3. Your motivation for applying for the position
Feel free to explain anything that made the job role or company stand out to you during your job search, whether it’s an interesting project they’re working on, the training or mentoring programs or even the company’s commitment to community engagement.
4. Technical and scenario-based questions
Technical questions are very industry specific, but some examples of scenario-based questions include describing a situation (either in a job role or in general life) where you displayed leadership, faced a challenging problem or worked efficiently in a team. A good strategy is the use the STAR method: describe the situation, task, action and result.
5. Personality questions
This might include describing your strengths and weaknesses and personal and professional goals. Don’t be afraid to be confidant (but honest) when describing your strengths. With weaknesses, they should preferably be unrelated to the job position and you can share how you’re working on addressing them (i.e. taking a public speaking workshop if you tend to get nervous).
6. Make sure you prepare some questions of your own
You may like to ask the interviewers some more specific questions about the job role, current projects or their own career path at the company.
For phone interviews, the most challenging aspect is the lack of non-verbal communication. This makes it even more essential to listen carefully to the interviewer, so choose a quiet and distraction-free setting.
If they have been explaining something at length, you may like to occasionally agree or say “I understand” to communicate your attention. Don’t interrupt the interviewer, but if you accidentally do, just apologise and wait for them to continue. Try to keep your answers to an appropriate length to avoid the job interview turning into a monologue!
You can take advantage of the situation by keeping your resume and any other preparation material on hand, but be wary of hastily looking up information online if you don’t know the answer to a question, as that won’t make a good impression.
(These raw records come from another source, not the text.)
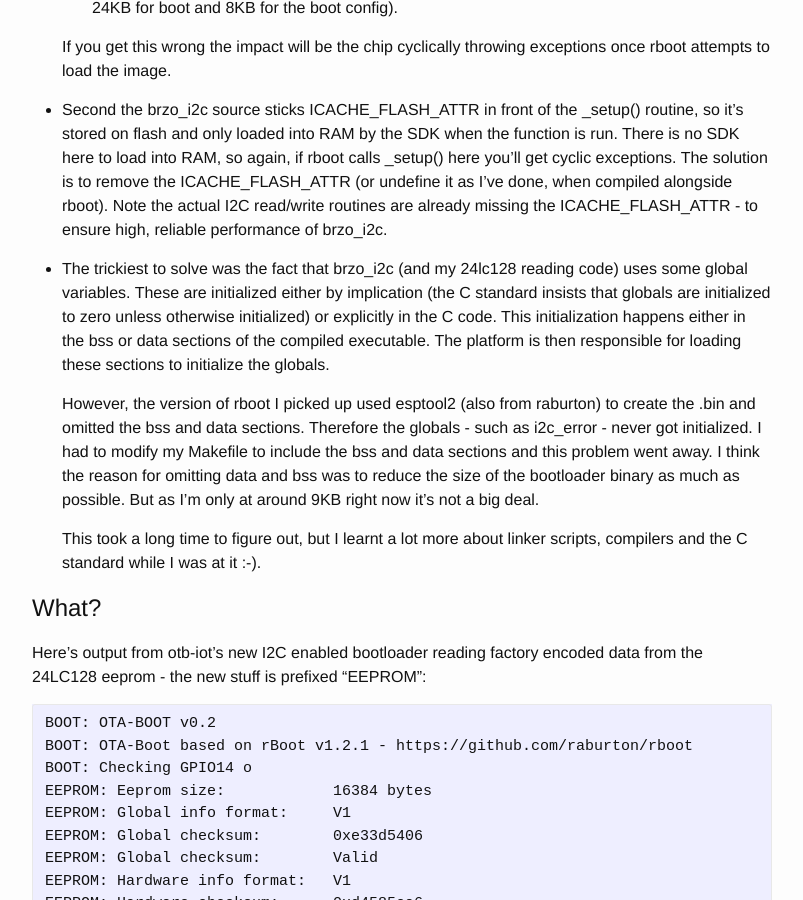
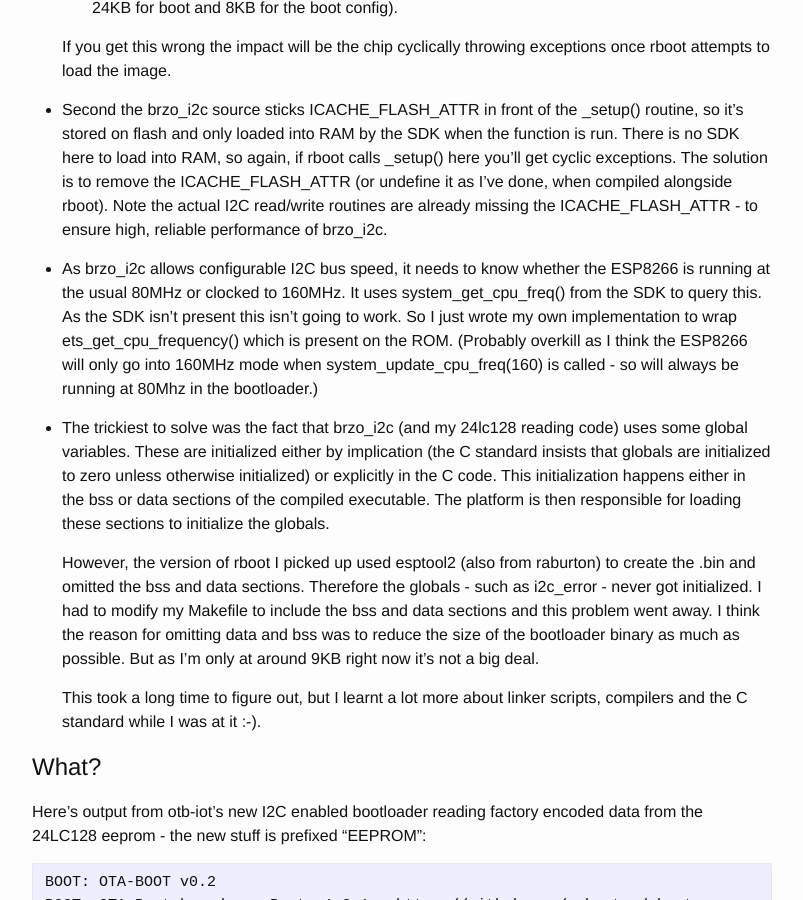
Before and after one commit to piersfinlayson/piersfinlayson.github.io, a Jekyll site: the page built from _posts/2017-01-16-i2c-in-esp8266-bootloader.markdown, in a window 1280 px wide and 900 px high, scrolled down 1578 px. Shown: the whole window, without its empty margins (238-1041 px from the left). Built offline with Jekyll 4.4.1, drawn with Linux system fonts in a browser that asks for light colours; comment, search, counter and statistics services are not loaded.

Commit message:
i2c bootloader blog post

```diff
--- a/_posts/2017-01-16-i2c-in-esp8266-bootloader.markdown
+++ b/_posts/2017-01-16-i2c-in-esp8266-bootloader.markdown
@@ -46,6 +46,8 @@ The issues I hit were pretty straightforward to resolve:
   If you get this wrong the impact will be the chip cyclically throwing exceptions once rboot attempts to load the image.
 
 * Second the brzo_i2c source sticks ICACHE_FLASH_ATTR in front of the _setup() routine, so it's stored on flash and only loaded into RAM by the SDK when the function is run.  There is no SDK here to load into RAM, so again, if rboot calls _setup() here you'll get cyclic exceptions.  The solution is to remove the ICACHE_FLASH_ATTR (or undefine it as I've done, when compiled alongside rboot).  Note the actual I2C read/write routines are already missing the ICACHE_FLASH_ATTR - to ensure high, reliable performance of brzo_i2c.
+
+* As brzo_i2c allows configurable I2C bus speed, it needs to know whether the ESP8266 is running at the usual 80MHz or clocked to 160MHz.  It uses system_get_cpu_freq() from the SDK to query this.  As the SDK isn't present this isn't going to work.  So I just wrote my own implementation to wrap ets_get_cpu_frequency() which is present on the ROM.  (Probably overkill as I think the ESP8266 will only go into 160MHz mode when system_update_cpu_freq(160) is called - so will always be running at 80Mhz in the bootloader.)
 
 * The trickiest to solve was the fact that brzo_i2c (and my 24lc128 reading code) uses some global variables.  These are initialized either by implication (the C standard insists that globals are initialized to zero unless otherwise initialized) or explicitly in the C code.  This initialization happens either in the bss or data sections of the compiled executable.  The platform is then responsible for loading these sections to initialize the globals.
 
```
For Skype or other online interviews, make sure you are appropriately dressed and in a well-lit room (experiment with the lighting prior to the interview and ensure that the room in the background looks professional). It can be helpful to share your phone or email with the interviewer in case the connection drops out during the call.
Be mindful of your posture and don’t fidget. Try and look at the interviewer instead of your own video as much as possible.
Video interviews are different from Skype interviews because you won’t interact with an interviewer. Instead, recruiters will use a video interviewing platform, which you can use to begin the interview process at any time you like. A question will appear in text and you may have a minute or so to prepare before the platform starts recording.
The keys to success here are a fast internet connection and a quiet room completely free of distractions. Most platforms have a few practise questions where you can view your recorded response, so take advantage of that.
The trickiest part of a video job interview is the time limit on the responses: make sure you keep an eye on the time as you’re answering the question. Keep a glass of water on-hand too: some video interviews can take more than an hour.
Face to face interviews
The original (and possibly the most nerve-wracking) type of job interview requires some specific preparation.
The night before: Prepare what you’re going to wear to the interview ahead of time. Appropriate interview attire will vary a lot based on the workplace and industry – check out the company website to get an idea of what employees wear.
The morning of: Allow for plenty of time to get to the job interview to minimise your stress levels.
Upon meeting the interviewers: Smile, introduce yourself and shake hands with each interviewer. You’ll probably be slightly (or very) nervous, but making conversation can make you feel more at ease.
During the interview: Be professional, friendly and respectful, but don’t be afraid to be yourself and show your personality.
Ending the interview: End on a positive note, such as “Thank you for taking the time to interview me” and “I look forward to hearing from you”.
If you would like to read more about different types of job interviews, check out this article on The Muse.
Author: Eliza Brockwell
Eliza is the Digital Producer for Careers with STEM. Eliza is passionate about creating content that encourages diversity of representation in STEM.